***** Data to process *****

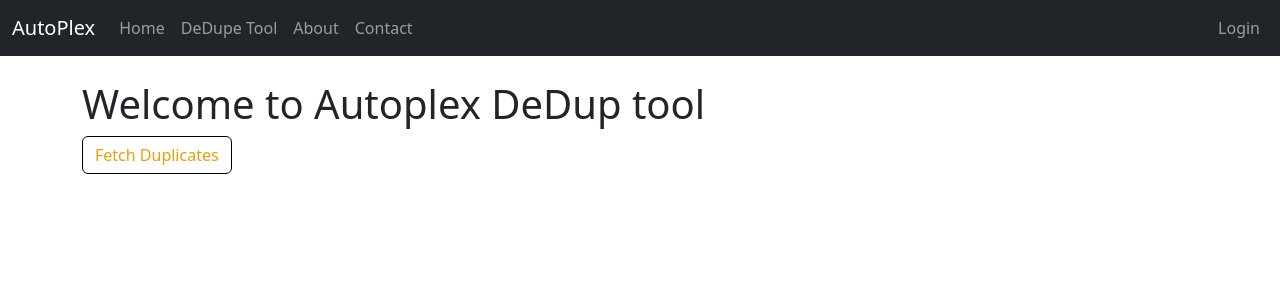
After one commit to johnsturgeon/plex-tools, a FastAPI app: template app/templates/duplicates.j2 in a window 1280 px wide. The commit adds this page. Shown: the top 300 px of the page. Run offline with FastAPI, Linux system fonts and the light colour scheme; the template is opened without the code that fills it, so the values that code supplies are empty; parts of the project's set-up code (start-up, migrations or seed data) failed here and were passed over.

Commit message:
Added the duplicates page and refactored the login flow (#89)
* WIP

* Added a default home page and a 'duplicate' page (no route yet)

Resolves #88
Resolves #85

* Added duplicate page

* Created a 'fetch duplicates' route

```diff
--- a/app/main.py
+++ b/app/main.py
@@ -68,6 +68,18 @@ templates = Jinja2Templates(directory="templates")
 user_tokens = {}
 
 
+async def get_user_from_request(request: Request) -> Optional[PlexUser]:
+    plex_user = None
+    plex_uuid = request.cookies.get("plex_uuid")
+    if plex_uuid:
+        with Session(engine) as session:
+            statement = select(PlexUser).where(PlexUser.plex_uuid == plex_uuid)
+            # noinspection PyTypeChecker
+            result = session.exec(statement)
+            plex_user = result.first()
+    return plex_user
+
+
 async def verify_plex_user(request: Request) -> PlexUser:
     """
     Verify the Plex user from the current session or redirect to the login if not authenticated.
@@ -85,14 +97,7 @@ async def verify_plex_user(request: Request) -> PlexUser:
     Raises:
         HTTPException: If the user is not authenticated, with a temporary redirect header to the login page.
     """
-    plex_user = None
-    plex_uuid = request.cookies.get("plex_uuid")
-    if plex_uuid:
-        with Session(engine) as session:
-            statement = select(PlexUser).where(PlexUser.plex_uuid == plex_uuid)
-            # noinspection PyTypeChecker
-            result = session.exec(statement)
-            plex_user = result.first()
+    plex_user: PlexUser = await get_user_from_request(request)
     if plex_user:
         return plex_user
     if request.cookies.get("plex_uuid"):
@@ -103,7 +108,7 @@ async def verify_plex_user(request: Request) -> PlexUser:
     )
 
 
-async def get_auth_token_from_pin(request: Request) -> Optional[str]:
+async def get_auth_token_from_pin(pin_id: str, pin_code: str) -> Optional[str]:
     """
     Retrieve the authentication token from a previously generated PIN stored in session.
 
@@ -112,19 +117,16 @@ async def get_auth_token_from_pin(request: Request) -> Optional[str]:
     PIN information from the session.
 
     Args:
-        request (Request): The incoming HTTP request.
+        pin_id (str): The PIN ID of the PLEX user.
+        pin_code (str): The PIN code of the PLEX user.
 
     Returns:
         Optional[str]: The retrieved authentication token if available; otherwise, None.
     """
     auth_token: Optional[str] = None
-    pin_info = request.session.get("pin_info")
-    if pin_info:
-        pin_data = await fetch_auth_token(
-            pin_id=pin_info.get("pin_id"), pin_code=pin_info.get("pin_code")
-        )
+    pin_data = await fetch_auth_token(pin_id, pin_code)
+    if isinstance(pin_data, dict):
         auth_token = pin_data.get("authToken")
-        request.session.pop("pin_info")
     return auth_token
 
 
@@ -227,7 +229,31 @@ async def get_plex_user_from_auth_token(auth_token) -> Optional[PlexUser]:
 
 
 @app.get("/")
-async def root(request: Request, plex_user: PlexUser = Depends(verify_plex_user)):
+async def root(request: Request):
+    """
+    Render the home page for authenticated Plex users.
+
+    This route handler renders the home page template with the authenticated user's information.
+
+    Args:
+        request (Request): The incoming HTTP request.
+        plex_user (PlexUser): The authenticated Plex user, obtained via dependency injection.
+
+    Returns:
+        TemplateResponse: The rendered home page.
+    """
+    user_name: Optional[str] = None
+    plex_user: PlexUser = await get_user_from_request(request)
+    if plex_user:
+        user_name: str = plex_user.name
+    return templates.TemplateResponse(
+        "home.j2",
+        {"request": request, "user_name": user_name},
+    )
+
+
+@app.get("/duplicates")
+async def duplicates(request: Request, plex_user: PlexUser = Depends(verify_plex_user)):
     """
     Render the home page for authenticated Plex users.
 
@@ -241,17 +267,35 @@ async def root(request: Request, plex_user: PlexUser = Depends(verify_plex_user)
         TemplateResponse: The rendered home page.
     """
     return templates.TemplateResponse(
-        "home.j2",
-        {
-            "request": request,
-            "name": plex_user.name,
-            "auth_token": plex_user.auth_token,
-        },
+        "duplicates.j2",
+        {"request": request, "plex_user": plex_user},
+    )
+
+
+@app.get("/fetch_duplicates")
+async def fetch_duplicates(
+    request: Request, plex_user: PlexUser = Depends(verify_plex_user)
+):
+    """
+    Render the home page for authenticated Plex users.
+
+    This route handler renders the home page template with the authenticated user's information.
+
+    Args:
+        request (Request): The incoming HTTP request.
+        plex_user (PlexUser): The authenticated Plex user, obtained via dependency injection.
+
+    Returns:
+        TemplateResponse: The rendered home page.
+    """
+    return templates.TemplateResponse(
+        "duplicates.j2",
+        {"request": request, "plex_user": plex_user, "duplicates": ["one", "two"]},
     )
 
 
 @app.get("/callback")
-async def callback(request: Request):
+async def callback(request: Request, pin_id: str, pin_code: str):
     """
     Handle the callback from Plex authentication.
 
@@ -261,12 +305,14 @@ async def callback(request: Request):
 
     Args:
         request (Request): The incoming HTTP request containing session data.
+        pin_id (str): The ID of the generated PIN.
+        pin_code (str): The code corresponding to the PIN.
 
     Returns:
         RedirectResponse: A redirection to the home page if authentication is successful,
                           or to the login page if not.
     """
-    auth_token = await get_auth_token_from_pin(request)
+    auth_token = await get_auth_token_from_pin(pin_id, pin_code)
     if auth_token:
         plex_user: PlexUser = await get_plex_user_from_auth_token(auth_token)
         plex_uuid: str = plex_user.plex_uuid
@@ -321,20 +367,14 @@ async def login(request: Request):
     if not pin_code or not pin_id:
         return JSONResponse(status_code=500, content={"error": "Invalid PIN response"})
 
+    forward_url = f"{config.APP_FORWARD_URL}?pin_id={pin_id}&pin_code={pin_code}"
     auth_url = (
         f"{config.PLEX_AUTH_URL}?clientID={config.APP_CLIENT_ID}&code={pin_code}"
         f"&context%5Bdevice%5D%5Bproduct%5D="
         + urllib.parse.quote(config.APP_PRODUCT_NAME)
         + "&forwardUrl="
-        + urllib.parse.quote(config.APP_FORWARD_URL)
+        + urllib.parse.quote(forward_url)
     )
-    # Store the PIN information temporarily in the session.
-    request.session["pin_info"] = {
-        "pin_id": pin_id,
-        "pin_code": pin_code,
-        "auth_token": None,
-    }
-
     return RedirectResponse(auth_url)
 
 
--- a/app/templates/base.j2
+++ b/app/templates/base.j2
@@ -16,15 +16,24 @@
     <!-- Navbar -->
     <nav class="navbar navbar-expand-lg navbar-dark bg-dark">
         <div class="container-fluid">
-            <a class="navbar-brand" href="#">MyApp</a>
+            <a class="navbar-brand" href="#">AutoPlex</a>
             <button class="navbar-toggler" type="button" data-bs-toggle="collapse" data-bs-target="#navbarNav">
                 <span class="navbar-toggler-icon"></span>
             </button>
             <div class="collapse navbar-collapse" id="navbarNav">
                 <ul class="navbar-nav">
-                    <li class="nav-item"><a class="nav-link" href="#">Home</a></li>
-                    <li class="nav-item"><a class="nav-link" href="#">About</a></li>
+                   <li class="nav-item"><a class="nav-link" href="#">Home</a></li>
+                    <li class="nav-item">
+                        <a class="nav-link" href="{{ url_for('duplicates') }}">DeDupe Tool</a>
+                    </li>
+                     <li class="nav-item"><a class="nav-link" href="#">About</a></li>
                     <li class="nav-item"><a class="nav-link" href="#">Contact</a></li>
+                </ul>
+                <!-- Right justified Login link -->
+                <ul class="navbar-nav ms-auto">
+                    <li class="nav-item">
+                        <a class="nav-link" href="/auth/login">Login</a>
+                    </li>
                 </ul>
             </div>
         </div>
--- /dev/null
+++ b/app/templates/duplicates.j2
@@ -0,0 +1,13 @@
+{% extends "base.j2" %}
+
+{% block title %}Duplicates{% endblock %}
+
+{% block content %}
+    <h1>Welcome to Autoplex DeDup tool</h1>
+    <a href="{{ url_for('fetch_duplicates') }}" class="btn rounded" style="color: #e5a00c; border: 1px solid black;">Fetch Duplicates</a>
+    {% if duplicates %}
+    	{% for duplicate in duplicates %}
+        <div class="duplicate">{{ duplicate }}</div>
+        {% endfor %}
+    {% endif %}
+{% endblock %}
```
Also changed, not shown: app/templates/home.j2 (+6 -4 lines).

*****

» Problem description
Search the records for the word "information" and return every line that holds it.

» Written reply
     PIN information from the session.
+    This route handler renders the home page template with the authenticated user's information.
+    This route handler renders the home page template with the authenticated user's information.
-    # Store the PIN information temporarily in the session.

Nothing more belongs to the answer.